Helicobacter pylori is a Gram-negative bacterium that colonizes the gut of over 50% of the worlds population. It is responsible for most peptic ulcers and is an important risk factor for gastric cancer. Antibiotic treatment for H. pylori infections is challenging as drug resistance has developed to antibiotics with traditional mechanisms of action. H. pylori uses an unusual pathway for menaquinone biosynthesis with 5′-methylthioadenosine/S-adenosylhomocysteine nucleosidase (MTAN) catalyzing an essential step. We validated MTAN as a target with a transition-state analogue of the enzyme [Wang, S.; Haapalainen, A. M.; Yan, F.; et al. Biochemistry 2012, 51, 6892-6894]. MTAN inhibitors will only be useful drug candidates if they can both include tight binding to the MTAN target and have the ability to penetrate the complex cell membrane found in Gram-negative H. pylori. Here we explore structural scaffolds for MTAN inhibition and for growth inhibition of cultured H. pylori. Sixteen analogues reported here are transition-state analogues of H. pylori MTAN with dissociation constants of 50 pM or below. Ten of these prevent growth of the H. pylori with IC90 values below 0.01 μg/mL. These remarkable compounds meet the criteria for potent inhibition and cell penetration. As a consequence, 10 new H. pylori antibiotic candidates are identified, all of which prevent H. pylori growth at concentrations 16-2000-fold lower than the five antibiotics, amoxicillin, metronidazole, levofloxacin, tetracyclin, and clarithromycin, commonly used to treat H. pylori infections. X-ray crystal structures of MTAN cocrystallized with several inhibitors show them to bind in the active site making interactions consistent with transition-state analogues.
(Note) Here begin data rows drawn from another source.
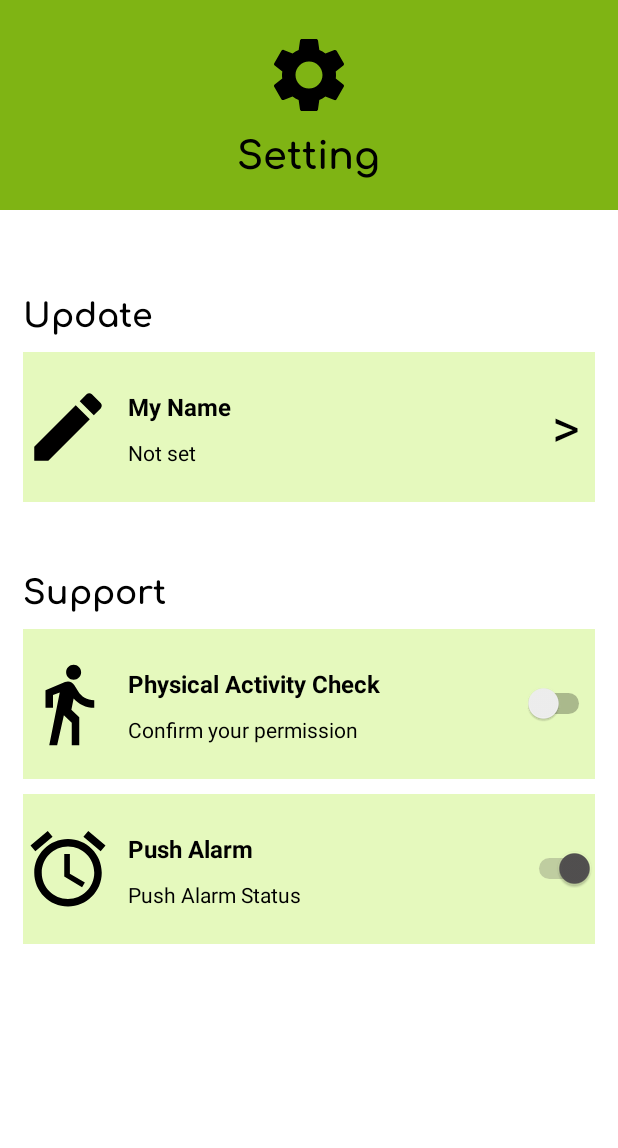
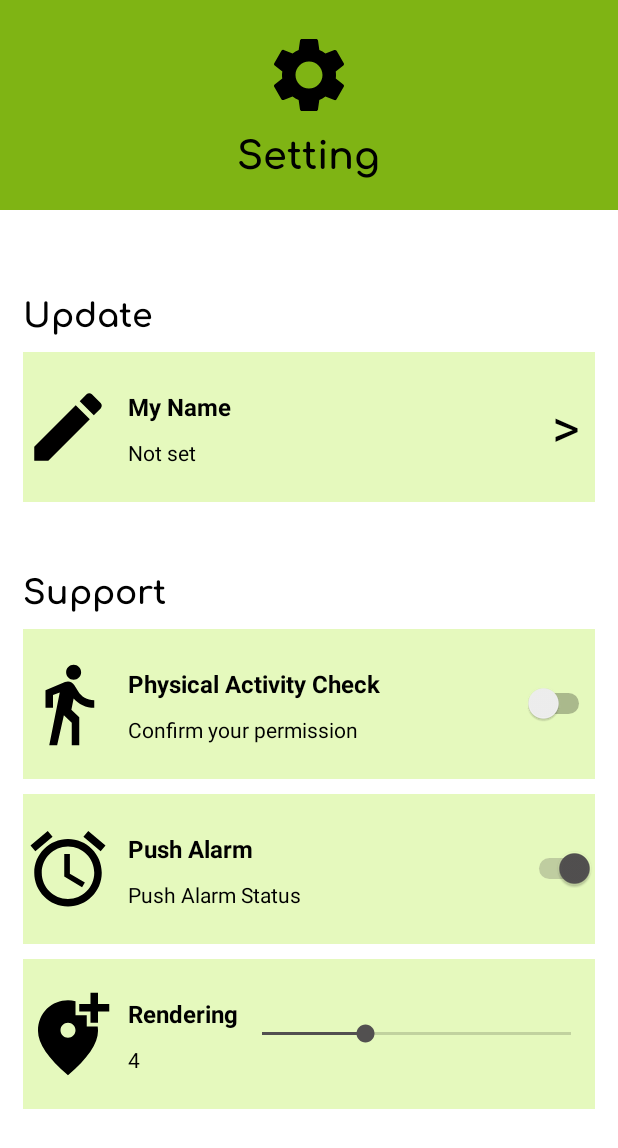
Before and after one commit to Setana-GDSCUOS/treenity-android, an Android app: the layout mypage_settings_activity_main.xml on its own in the app's theme, with its tools: preview values and no code run, on a phone screen of 412 x 824 dp. Shown: the top 1148 px of the screen. Run offline under Robolectric (Android 15) with nearby library versions, the phone set to English and light mode, and no system bars; network calls fail.

Commit message:
adding seekbar for rendering tree + change into scrollView

```diff
--- a/app/src/main/java/com/setana/treenity/ui/settings/SettingsActivity.kt
+++ b/app/src/main/java/com/setana/treenity/ui/settings/SettingsActivity.kt
@@ -12,6 +12,7 @@ import android.util.Log
 import android.view.View
 import android.widget.CompoundButton
 import android.widget.FrameLayout
+import android.widget.SeekBar
 import android.widget.Toast
 import androidx.activity.viewModels
 import androidx.appcompat.app.AlertDialog
@@ -22,12 +23,14 @@ import androidx.work.NetworkType
 import androidx.work.PeriodicWorkRequest
 import com.airbnb.lottie.LottieDrawable
 import com.setana.treenity.R
+import com.setana.treenity.TreenityApplication.Companion.PREFS
 import com.setana.treenity.databinding.MypageSettingsActivityMainBinding
 import com.setana.treenity.databinding.MypageSettingsNameDialogBinding
 import com.setana.treenity.service.PushNotificationWorker
 import com.setana.treenity.service.TreenityForegroundService
 import com.setana.treenity.ui.loading.LoadingActivity
 import com.setana.treenity.util.AuthUtils
+import com.setana.treenity.util.PreferenceManager.Companion.RENDER_TREE_NO
 import dagger.hilt.android.AndroidEntryPoint
 import java.util.concurrent.TimeUnit
 
@@ -241,6 +244,23 @@ class SettingsActivity : AppCompatActivity(), CompoundButton.OnCheckedChangeList
                 Log.d(TAG, "setupUI: alarmNotificationCheck is unchecked")
             }
         }
+
+        mypageSettingsActivityMainBinding.seekBar.setOnSeekBarChangeListener(object : SeekBar.OnSeekBarChangeListener {
+            override fun onProgressChanged(seekBar: SeekBar?, progress: Int, fromUser: Boolean) { // 조작하고 있는 중에 발생
+
+                mypageSettingsActivityMainBinding.renderTreeNo.text = progress.toString()
+                PREFS.setString(RENDER_TREE_NO, progress.toString())
+
+                // test
+                Log.d(TAG, "onProgressChanged: your number of rendering tree is ${PREFS.getString(RENDER_TREE_NO, "")}")
+            }
+
+            override fun onStartTrackingTouch(seekBar: SeekBar?) { // 처음 터치했을 때 발생
+            }
+
+            override fun onStopTrackingTouch(seekBar: SeekBar?) { // 터치가 끝났을 때 발생
+            }
+        })
     }
 
 
--- a/app/src/main/java/com/setana/treenity/util/PreferenceManager.kt
+++ b/app/src/main/java/com/setana/treenity/util/PreferenceManager.kt
@@ -9,6 +9,7 @@ class PreferenceManager(context: Context) {
         const val DAILY_WALK_LOG_KEY = "DAILY_WALK_LOG_KEY"
         const val USER_ID_KEY = "USER_ID_KEY"
         const val USER_EMAIL_KEY = "USER_EMAIL_KEY"
+        const val RENDER_TREE_NO = "RENDER_TREE_NO"
     }
     private val prefs: SharedPreferences = context.getSharedPreferences(PREFS_FILENAME, 0)
 
--- /dev/null
+++ b/app/src/main/res/drawable/ic_baseline_add_location_alt_24.xml
@@ -0,0 +1,10 @@
+<vector xmlns:android="http://schemas.android.com/apk/res/android"
+    android:width="24dp"
+    android:height="24dp"
+    android:viewportWidth="24"
+    android:viewportHeight="24"
+    android:tint="?attr/colorControlNormal">
+  <path
+      android:fillColor="@android:color/white"
+      android:pathData="M20,1v3h3v2h-3v3h-2L18,6h-3L15,4h3L18,1h2zM12,13c1.1,0 2,-0.9 2,-2s-0.9,-2 -2,-2 -2,0.9 -2,2 0.9,2 2,2zM14,3.25L14,7h3v3h2.92c0.05,0.39 0.08,0.79 0.08,1.2 0,3.32 -2.67,7.25 -8,11.8 -5.33,-4.55 -8,-8.48 -8,-11.8C4,6.22 7.8,3 12,3c0.68,0 1.35,0.08 2,0.25z"/>
+</vector>
--- a/app/src/main/res/layout/mypage_settings_activity_main.xml
+++ b/app/src/main/res/layout/mypage_settings_activity_main.xml
@@ -35,11 +35,19 @@
 
     </FrameLayout>
 
+    <ScrollView
+        android:layout_width="match_parent"
+        android:layout_height="match_parent">
+
+        <FrameLayout
+            android:layout_width="match_parent"
+            android:layout_height="wrap_content">
+
             <LinearLayout
                 android:layout_width="match_parent"
                 android:layout_height="wrap_content"
-        android:orientation="vertical"
-        android:background="@color/colorPrimaryVariant">
+                android:background="@color/colorPrimaryVariant"
+                android:orientation="vertical">
 
                 <TextView
                     android:layout_width="60dp"
@@ -55,17 +63,18 @@
                     android:layout_height="wrap_content"
                     android:layout_gravity="center"
                     android:fontFamily="@font/comfortaa_bold"
+                    android:paddingBottom="20dp"
                     android:text="Setting"
                     android:textColor="@color/black"
-            android:textSize="25sp"
-            android:paddingBottom="20dp"/>
+                    android:textSize="25sp" />
 
             </LinearLayout>
 
 
             <LinearLayout
                 android:layout_width="match_parent"
-        android:layout_height="match_parent"
+                android:layout_height="wrap_content"
+                android:layout_marginTop="140dp"
                 android:orientation="vertical"
                 android:paddingHorizontal="15dp">
 
@@ -89,8 +98,8 @@
                         android:layout_width="60dp"
                         android:layout_height="match_parent"
                         android:scaleType="fitCenter"
-                app:tint="@color/black"
-                app:srcCompat="@drawable/ic_baseline_edit_24" />
+                        app:srcCompat="@drawable/ic_baseline_edit_24"
+                        app:tint="@color/black" />
 
                     <LinearLayout
                         android:layout_width="100dp"
@@ -103,9 +112,9 @@
                             android:layout_height="wrap_content"
                             android:layout_marginTop="25dp"
                             android:text="My Name"
+                            android:textColor="@color/black"
                             android:textSize="16sp"
-                    android:textStyle="bold"
-                    android:textColor="@color/black"/>
+                            android:textStyle="bold" />
 
                         <TextView
                             android:id="@+id/newName"
@@ -113,7 +122,7 @@
                             android:layout_height="wrap_content"
                             android:layout_marginTop="10dp"
                             android:text="Not set"
-                    android:textColor="@color/black"/>
+                            android:textColor="@color/black" />
                     </LinearLayout>
 
                     <TextView
@@ -123,8 +132,8 @@
                         android:gravity="center|end"
                         android:paddingEnd="10dp"
                         android:text=">"
-                android:textSize="35sp"
-                android:textColor="@color/black"/>
+                        android:textColor="@color/black"
+                        android:textSize="35sp" />
 
                 </LinearLayout>
 
@@ -134,8 +143,8 @@
                     android:layout_marginTop="40dp"
                     android:fontFamily="@font/comfortaa_bold"
                     android:text="Support"
-            android:textSize="22sp"
-            android:textColor="@color/black"/>
+                    android:textColor="@color/black"
+                    android:textSize="22sp" />
 
                 <LinearLayout
                     android:layout_width="match_parent"
@@ -149,7 +158,7 @@
                         android:layout_width="60dp"
                         android:layout_height="match_parent"
                         app:srcCompat="@drawable/ic_baseline_directions_walk_24"
-                app:tint="@color/black"/>
+                        app:tint="@color/black" />
 
                     <LinearLayout
                         android:layout_width="wrap_content"
@@ -162,16 +171,16 @@
                             android:layout_height="wrap_content"
                             android:layout_marginTop="25dp"
                             android:text="Physical Activity Check"
+                            android:textColor="@color/black"
                             android:textSize="16sp"
-                    android:textStyle="bold"
-                    android:textColor="@color/black"/>
+                            android:textStyle="bold" />
 
                         <TextView
                             android:layout_width="wrap_content"
                             android:layout_height="wrap_content"
                             android:layout_marginTop="10dp"
                             android:text="Confirm your permission"
-                    android:textColor="@color/black"/>
+                            android:textColor="@color/black" />
                     </LinearLayout>
 
                     <Switch
@@ -196,7 +205,7 @@
                         android:layout_width="60dp"
                         android:layout_height="match_parent"
                         app:srcCompat="@drawable/ic_baseline_alarm_24"
-                app:tint="@color/black"/>
+                        app:tint="@color/black" />
 
                     <LinearLayout
                         android:layout_width="wrap_content"
@@ -209,16 +218,16 @@
                             android:layout_height="wrap_content"
                             android:layout_marginTop="25dp"
                             android:text="Push Alarm"
+                            android:textColor="@color/black"
                             android:textSize="16sp"
-                    android:textStyle="bold"
-                    android:textColor="@color/black"/>
+                            android:textStyle="bold" />
 
                         <TextView
                             android:layout_width="wrap_content"
                             android:layout_height="wrap_content"
                             android:layout_marginTop="10dp"
                             android:text="Push Alarm Status"
-                    android:textColor="@color/black"/>
+                            android:textColor="@color/black" />
                     </LinearLayout>
 
                     <Switch
@@ -230,6 +239,59 @@
                         android:gravity="center" />
 
                 </LinearLayout>
+
+                <LinearLayout
+                    android:layout_width="match_parent"
+                    android:layout_height="100dp"
+                    android:layout_marginTop="10dp"
+                    android:layout_marginBottom="30dp"
+                    android:background="@color/colorPrimaryLight"
+                    android:orientation="horizontal"
+                    tools:ignore="UseSwitchCompatOrMaterialXml">
+
+                    <ImageView
+                        android:layout_width="60dp"
+                        android:layout_height="match_parent"
+                        app:srcCompat="@drawable/ic_baseline_add_location_alt_24"
+                        app:tint="@color/black" />
+
+                    <LinearLayout
+                        android:layout_width="wrap_content"
+                        android:layout_height="match_parent"
+                        android:layout_marginStart="10dp"
+                        android:orientation="vertical">
+
+                        <TextView
+                            android:layout_width="wrap_content"
+                            android:layout_height="wrap_content"
+                            android:layout_marginTop="25dp"
+                            android:text="Rendering"
+                            android:textColor="@color/black"
+                            android:textSize="16sp"
+                            android:textStyle="bold" />
+
+                        <TextView
+                            android:id="@+id/renderTreeNo"
+                            android:layout_width="wrap_content"
+                            android:layout_height="wrap_content"
+                            android:layout_marginTop="10dp"
+                            android:text="4"
+                            android:textColor="@color/black" />
+                    </LinearLayout>
+
+                    <SeekBar
+                        android:id="@+id/seekBar"
+                        android:layout_width="match_parent"
+                        android:layout_height="wrap_content"
+                        android:layout_gravity="center"
+                        android:gravity="center"
+                        android:max="10"
+                        android:min="1"
+                        android:progress="4" />
+
                 </LinearLayout>
 
             </LinearLayout>
+        </FrameLayout>
+    </ScrollView>
+</LinearLayout>
```
Lines whose indentation alone changed are shown as unchanged.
ASJC Scopus subject areas
- Colloid and Surface Chemistry